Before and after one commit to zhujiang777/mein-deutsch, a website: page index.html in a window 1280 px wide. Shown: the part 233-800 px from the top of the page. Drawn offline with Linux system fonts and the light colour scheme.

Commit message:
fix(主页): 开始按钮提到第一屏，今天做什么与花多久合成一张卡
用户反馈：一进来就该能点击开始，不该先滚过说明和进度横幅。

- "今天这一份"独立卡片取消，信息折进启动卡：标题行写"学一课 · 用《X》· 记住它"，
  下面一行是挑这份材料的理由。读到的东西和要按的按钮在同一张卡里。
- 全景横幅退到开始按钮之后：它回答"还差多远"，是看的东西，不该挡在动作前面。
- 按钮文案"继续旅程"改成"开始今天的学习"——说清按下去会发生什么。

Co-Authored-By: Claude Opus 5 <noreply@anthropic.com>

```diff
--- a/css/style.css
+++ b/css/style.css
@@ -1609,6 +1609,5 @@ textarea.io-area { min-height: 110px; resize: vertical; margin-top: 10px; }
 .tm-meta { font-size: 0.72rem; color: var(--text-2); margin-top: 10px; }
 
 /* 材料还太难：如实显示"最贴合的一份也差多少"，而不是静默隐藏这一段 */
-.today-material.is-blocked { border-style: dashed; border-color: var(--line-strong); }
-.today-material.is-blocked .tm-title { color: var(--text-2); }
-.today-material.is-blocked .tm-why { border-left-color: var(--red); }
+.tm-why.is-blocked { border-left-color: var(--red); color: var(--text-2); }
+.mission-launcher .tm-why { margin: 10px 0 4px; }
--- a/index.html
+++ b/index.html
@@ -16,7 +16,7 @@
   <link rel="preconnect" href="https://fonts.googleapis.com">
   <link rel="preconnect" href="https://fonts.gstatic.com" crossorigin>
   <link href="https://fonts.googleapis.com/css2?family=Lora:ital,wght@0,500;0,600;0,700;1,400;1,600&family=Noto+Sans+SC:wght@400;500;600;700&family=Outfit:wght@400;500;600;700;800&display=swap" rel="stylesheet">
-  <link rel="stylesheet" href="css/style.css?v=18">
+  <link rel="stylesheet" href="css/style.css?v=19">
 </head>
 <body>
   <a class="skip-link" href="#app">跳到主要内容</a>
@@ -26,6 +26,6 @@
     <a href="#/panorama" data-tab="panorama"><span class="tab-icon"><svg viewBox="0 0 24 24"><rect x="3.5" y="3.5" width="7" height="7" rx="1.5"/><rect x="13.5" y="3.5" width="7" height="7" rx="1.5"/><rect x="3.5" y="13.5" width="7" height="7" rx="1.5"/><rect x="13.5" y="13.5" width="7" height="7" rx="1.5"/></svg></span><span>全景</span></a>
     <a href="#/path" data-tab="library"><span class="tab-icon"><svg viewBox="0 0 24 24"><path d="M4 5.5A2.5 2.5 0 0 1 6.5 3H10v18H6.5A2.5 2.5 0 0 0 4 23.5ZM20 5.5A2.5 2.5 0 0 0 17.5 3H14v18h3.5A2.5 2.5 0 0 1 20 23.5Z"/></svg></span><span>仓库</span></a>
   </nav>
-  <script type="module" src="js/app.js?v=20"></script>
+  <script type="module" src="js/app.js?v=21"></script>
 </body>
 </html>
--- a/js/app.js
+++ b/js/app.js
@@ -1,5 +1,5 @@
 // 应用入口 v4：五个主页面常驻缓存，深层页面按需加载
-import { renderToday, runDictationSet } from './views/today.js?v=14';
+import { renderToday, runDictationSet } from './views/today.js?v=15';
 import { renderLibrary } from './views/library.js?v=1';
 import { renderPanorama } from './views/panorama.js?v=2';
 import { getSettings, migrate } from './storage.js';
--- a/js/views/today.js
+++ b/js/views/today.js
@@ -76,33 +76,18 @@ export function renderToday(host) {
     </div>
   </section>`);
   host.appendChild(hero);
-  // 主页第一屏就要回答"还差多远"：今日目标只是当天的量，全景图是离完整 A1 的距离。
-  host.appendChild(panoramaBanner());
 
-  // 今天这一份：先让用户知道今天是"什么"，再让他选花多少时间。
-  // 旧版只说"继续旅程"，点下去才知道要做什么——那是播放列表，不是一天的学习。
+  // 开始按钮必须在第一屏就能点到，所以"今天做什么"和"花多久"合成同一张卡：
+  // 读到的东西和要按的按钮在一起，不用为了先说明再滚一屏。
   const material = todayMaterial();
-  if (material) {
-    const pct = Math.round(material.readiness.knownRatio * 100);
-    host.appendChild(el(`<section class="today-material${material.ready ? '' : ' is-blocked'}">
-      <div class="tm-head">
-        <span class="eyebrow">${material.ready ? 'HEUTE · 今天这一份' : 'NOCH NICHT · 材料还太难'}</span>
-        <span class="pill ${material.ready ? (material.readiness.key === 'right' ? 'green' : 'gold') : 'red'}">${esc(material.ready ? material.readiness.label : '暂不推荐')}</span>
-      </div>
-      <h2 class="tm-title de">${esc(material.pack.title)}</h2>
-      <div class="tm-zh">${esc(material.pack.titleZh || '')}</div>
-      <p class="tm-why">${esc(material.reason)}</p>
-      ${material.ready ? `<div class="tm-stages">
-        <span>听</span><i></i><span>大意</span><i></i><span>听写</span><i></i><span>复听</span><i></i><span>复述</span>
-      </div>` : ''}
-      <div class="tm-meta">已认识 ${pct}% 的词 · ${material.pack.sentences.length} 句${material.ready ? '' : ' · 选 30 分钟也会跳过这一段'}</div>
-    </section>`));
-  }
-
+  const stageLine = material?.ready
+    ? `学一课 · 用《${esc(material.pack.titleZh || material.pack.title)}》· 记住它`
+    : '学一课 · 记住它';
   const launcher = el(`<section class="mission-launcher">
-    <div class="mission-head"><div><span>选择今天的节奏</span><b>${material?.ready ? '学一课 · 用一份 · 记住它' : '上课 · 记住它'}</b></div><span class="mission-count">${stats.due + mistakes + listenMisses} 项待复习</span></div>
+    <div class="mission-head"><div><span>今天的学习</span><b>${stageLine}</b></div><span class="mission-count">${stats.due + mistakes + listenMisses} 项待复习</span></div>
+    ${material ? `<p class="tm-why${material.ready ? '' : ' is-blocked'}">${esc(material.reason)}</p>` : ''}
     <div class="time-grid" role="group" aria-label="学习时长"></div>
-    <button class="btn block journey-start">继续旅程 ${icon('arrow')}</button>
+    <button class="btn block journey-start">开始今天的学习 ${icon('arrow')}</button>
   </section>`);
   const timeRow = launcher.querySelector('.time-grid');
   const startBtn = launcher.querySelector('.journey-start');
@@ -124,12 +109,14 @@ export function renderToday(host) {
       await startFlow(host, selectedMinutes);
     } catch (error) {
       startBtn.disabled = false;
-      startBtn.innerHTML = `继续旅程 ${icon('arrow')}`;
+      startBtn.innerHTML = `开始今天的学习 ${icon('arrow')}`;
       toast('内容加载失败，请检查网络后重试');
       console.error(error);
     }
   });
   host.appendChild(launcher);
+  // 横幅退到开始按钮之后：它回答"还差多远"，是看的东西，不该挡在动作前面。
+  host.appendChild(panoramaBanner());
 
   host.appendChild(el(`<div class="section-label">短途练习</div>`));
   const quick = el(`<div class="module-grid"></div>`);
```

══════════════════════════════

* _WHAT THE TASK REQUIRES_: Would you set down the full listing exactly as it reads?

* _RESPONSE AREA_:
Before and after one commit to zhujiang777/mein-deutsch, a website: page index.html in a window 1280 px wide. Shown: the part 233-800 px from the top of the page. Drawn offline with Linux system fonts and the light colour scheme.

Commit message:
fix(主页): 开始按钮提到第一屏，今天做什么与花多久合成一张卡
用户反馈：一进来就该能点击开始，不该先滚过说明和进度横幅。

- "今天这一份"独立卡片取消，信息折进启动卡：标题行写"学一课 · 用《X》· 记住它"，
  下面一行是挑这份材料的理由。读到的东西和要按的按钮在同一张卡里。
- 全景横幅退到开始按钮之后：它回答"还差多远"，是看的东西，不该挡在动作前面。
- 按钮文案"继续旅程"改成"开始今天的学习"——说清按下去会发生什么。

Co-Authored-By: Claude Opus 5 <noreply@anthropic.com>

```diff
--- a/css/style.css
+++ b/css/style.css
@@ -1609,6 +1609,5 @@ textarea.io-area { min-height: 110px; resize: vertical; margin-top: 10px; }
 .tm-meta { font-size: 0.72rem; color: var(--text-2); margin-top: 10px; }
 
 /* 材料还太难：如实显示"最贴合的一份也差多少"，而不是静默隐藏这一段 */
-.today-material.is-blocked { border-style: dashed; border-color: var(--line-strong); }
-.today-material.is-blocked .tm-title { color: var(--text-2); }
-.today-material.is-blocked .tm-why { border-left-color: var(--red); }
+.tm-why.is-blocked { border-left-color: var(--red); color: var(--text-2); }
+.mission-launcher .tm-why { margin: 10px 0 4px; }
--- a/index.html
+++ b/index.html
@@ -16,7 +16,7 @@
   <link rel="preconnect" href="https://fonts.googleapis.com">
   <link rel="preconnect" href="https://fonts.gstatic.com" crossorigin>
   <link href="https://fonts.googleapis.com/css2?family=Lora:ital,wght@0,500;0,600;0,700;1,400;1,600&family=Noto+Sans+SC:wght@400;500;600;700&family=Outfit:wght@400;500;600;700;800&display=swap" rel="stylesheet">
-  <link rel="stylesheet" href="css/style.css?v=18">
+  <link rel="stylesheet" href="css/style.css?v=19">
 </head>
 <body>
   <a class="skip-link" href="#app">跳到主要内容</a>
@@ -26,6 +26,6 @@
     <a href="#/panorama" data-tab="panorama"><span class="tab-icon"><svg viewBox="0 0 24 24"><rect x="3.5" y="3.5" width="7" height="7" rx="1.5"/><rect x="13.5" y="3.5" width="7" height="7" rx="1.5"/><rect x="3.5" y="13.5" width="7" height="7" rx="1.5"/><rect x="13.5" y="13.5" width="7" height="7" rx="1.5"/></svg></span><span>全景</span></a>
     <a href="#/path" data-tab="library"><span class="tab-icon"><svg viewBox="0 0 24 24"><path d="M4 5.5A2.5 2.5 0 0 1 6.5 3H10v18H6.5A2.5 2.5 0 0 0 4 23.5ZM20 5.5A2.5 2.5 0 0 0 17.5 3H14v18h3.5A2.5 2.5 0 0 1 20 23.5Z"/></svg></span><span>仓库</span></a>
   </nav>
-  <script type="module" src="js/app.js?v=20"></script>
+  <script type="module" src="js/app.js?v=21"></script>
 </body>
 </html>
--- a/js/app.js
+++ b/js/app.js
@@ -1,5 +1,5 @@
 // 应用入口 v4：五个主页面常驻缓存，深层页面按需加载
-import { renderToday, runDictationSet } from './views/today.js?v=14';
+import { renderToday, runDictationSet } from './views/today.js?v=15';
 import { renderLibrary } from './views/library.js?v=1';
 import { renderPanorama } from './views/panorama.js?v=2';
 import { getSettings, migrate } from './storage.js';
--- a/js/views/today.js
+++ b/js/views/today.js
@@ -76,33 +76,18 @@ export function renderToday(host) {
     </div>
   </section>`);
   host.appendChild(hero);
-  // 主页第一屏就要回答"还差多远"：今日目标只是当天的量，全景图是离完整 A1 的距离。
-  host.appendChild(panoramaBanner());
 
-  // 今天这一份：先让用户知道今天是"什么"，再让他选花多少时间。
-  // 旧版只说"继续旅程"，点下去才知道要做什么——那是播放列表，不是一天的学习。
+  // 开始按钮必须在第一屏就能点到，所以"今天做什么"和"花多久"合成同一张卡：
+  // 读到的东西和要按的按钮在一起，不用为了先说明再滚一屏。
   const material = todayMaterial();
-  if (material) {
-    const pct = Math.round(material.readiness.knownRatio * 100);
-    host.appendChild(el(`<section class="today-material${material.ready ? '' : ' is-blocked'}">
-      <div class="tm-head">
-        <span class="eyebrow">${material.ready ? 'HEUTE · 今天这一份' : 'NOCH NICHT · 材料还太难'}</span>
-        <span class="pill ${material.ready ? (material.readiness.key === 'right' ? 'green' : 'gold') : 'red'}">${esc(material.ready ? material.readiness.label : '暂不推荐')}</span>
-      </div>
-      <h2 class="tm-title de">${esc(material.pack.title)}</h2>
-      <div class="tm-zh">${esc(material.pack.titleZh || '')}</div>
-      <p class="tm-why">${esc(material.reason)}</p>
-      ${material.ready ? `<div class="tm-stages">
-        <span>听</span><i></i><span>大意</span><i></i><span>听写</span><i></i><span>复听</span><i></i><span>复述</span>
-      </div>` : ''}
-      <div class="tm-meta">已认识 ${pct}% 的词 · ${material.pack.sentences.length} 句${material.ready ? '' : ' · 选 30 分钟也会跳过这一段'}</div>
-    </section>`));
-  }
-
+  const stageLine = material?.ready
+    ? `学一课 · 用《${esc(material.pack.titleZh || material.pack.title)}》· 记住它`
+    : '学一课 · 记住它';
   const launcher = el(`<section class="mission-launcher">
-    <div class="mission-head"><div><span>选择今天的节奏</span><b>${material?.ready ? '学一课 · 用一份 · 记住它' : '上课 · 记住它'}</b></div><span class="mission-count">${stats.due + mistakes + listenMisses} 项待复习</span></div>
+    <div class="mission-head"><div><span>今天的学习</span><b>${stageLine}</b></div><span class="mission-count">${stats.due + mistakes + listenMisses} 项待复习</span></div>
+    ${material ? `<p class="tm-why${material.ready ? '' : ' is-blocked'}">${esc(material.reason)}</p>` : ''}
     <div class="time-grid" role="group" aria-label="学习时长"></div>
-    <button class="btn block journey-start">继续旅程 ${icon('arrow')}</button>
+    <button class="btn block journey-start">开始今天的学习 ${icon('arrow')}</button>
   </section>`);
   const timeRow = launcher.querySelector('.time-grid');
   const startBtn = launcher.querySelector('.journey-start');
@@ -124,12 +109,14 @@ export function renderToday(host) {
       await startFlow(host, selectedMinutes);
     } catch (error) {
       startBtn.disabled = false;
-      startBtn.innerHTML = `继续旅程 ${icon('arrow')}`;
+      startBtn.innerHTML = `开始今天的学习 ${icon('arrow')}`;
       toast('内容加载失败，请检查网络后重试');
       console.error(error);
     }
   });
   host.appendChild(launcher);
+  // 横幅退到开始按钮之后：它回答"还差多远"，是看的东西，不该挡在动作前面。
+  host.appendChild(panoramaBanner());
 
   host.appendChild(el(`<div class="section-label">短途练习</div>`));
   const quick = el(`<div class="module-grid"></div>`);
```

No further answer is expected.